* **Brief**:
Your task is to retype all of the records below with complete accuracy.

* **Information supplied**:
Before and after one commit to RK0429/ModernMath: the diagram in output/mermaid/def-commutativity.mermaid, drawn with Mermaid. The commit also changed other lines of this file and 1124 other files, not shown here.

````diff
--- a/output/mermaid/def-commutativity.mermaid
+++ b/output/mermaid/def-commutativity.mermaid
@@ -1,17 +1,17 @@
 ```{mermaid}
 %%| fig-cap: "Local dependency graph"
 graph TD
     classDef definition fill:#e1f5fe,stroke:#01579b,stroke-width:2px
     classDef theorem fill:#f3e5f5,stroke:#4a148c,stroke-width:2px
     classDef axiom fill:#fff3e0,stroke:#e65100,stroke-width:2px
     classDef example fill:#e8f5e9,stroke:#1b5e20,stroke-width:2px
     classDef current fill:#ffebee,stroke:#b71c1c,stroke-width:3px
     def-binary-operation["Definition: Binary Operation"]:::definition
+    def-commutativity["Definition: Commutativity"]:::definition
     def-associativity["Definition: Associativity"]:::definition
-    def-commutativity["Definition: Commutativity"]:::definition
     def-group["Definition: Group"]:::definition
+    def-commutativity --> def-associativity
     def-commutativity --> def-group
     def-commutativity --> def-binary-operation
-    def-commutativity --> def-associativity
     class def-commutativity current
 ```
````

* **Task result**:
Before and after one commit to RK0429/ModernMath: the diagram in output/mermaid/def-commutativity.mermaid, drawn with Mermaid. The commit also changed other lines of this file and 1124 other files, not shown here.

````diff
--- a/output/mermaid/def-commutativity.mermaid
+++ b/output/mermaid/def-commutativity.mermaid
@@ -1,17 +1,17 @@
 ```{mermaid}
 %%| fig-cap: "Local dependency graph"
 graph TD
     classDef definition fill:#e1f5fe,stroke:#01579b,stroke-width:2px
     classDef theorem fill:#f3e5f5,stroke:#4a148c,stroke-width:2px
     classDef axiom fill:#fff3e0,stroke:#e65100,stroke-width:2px
     classDef example fill:#e8f5e9,stroke:#1b5e20,stroke-width:2px
     classDef current fill:#ffebee,stroke:#b71c1c,stroke-width:3px
     def-binary-operation["Definition: Binary Operation"]:::definition
+    def-commutativity["Definition: Commutativity"]:::definition
     def-associativity["Definition: Associativity"]:::definition
-    def-commutativity["Definition: Commutativity"]:::definition
     def-group["Definition: Group"]:::definition
+    def-commutativity --> def-associativity
     def-commutativity --> def-group
     def-commutativity --> def-binary-operation
-    def-commutativity --> def-associativity
     class def-commutativity current
 ```
````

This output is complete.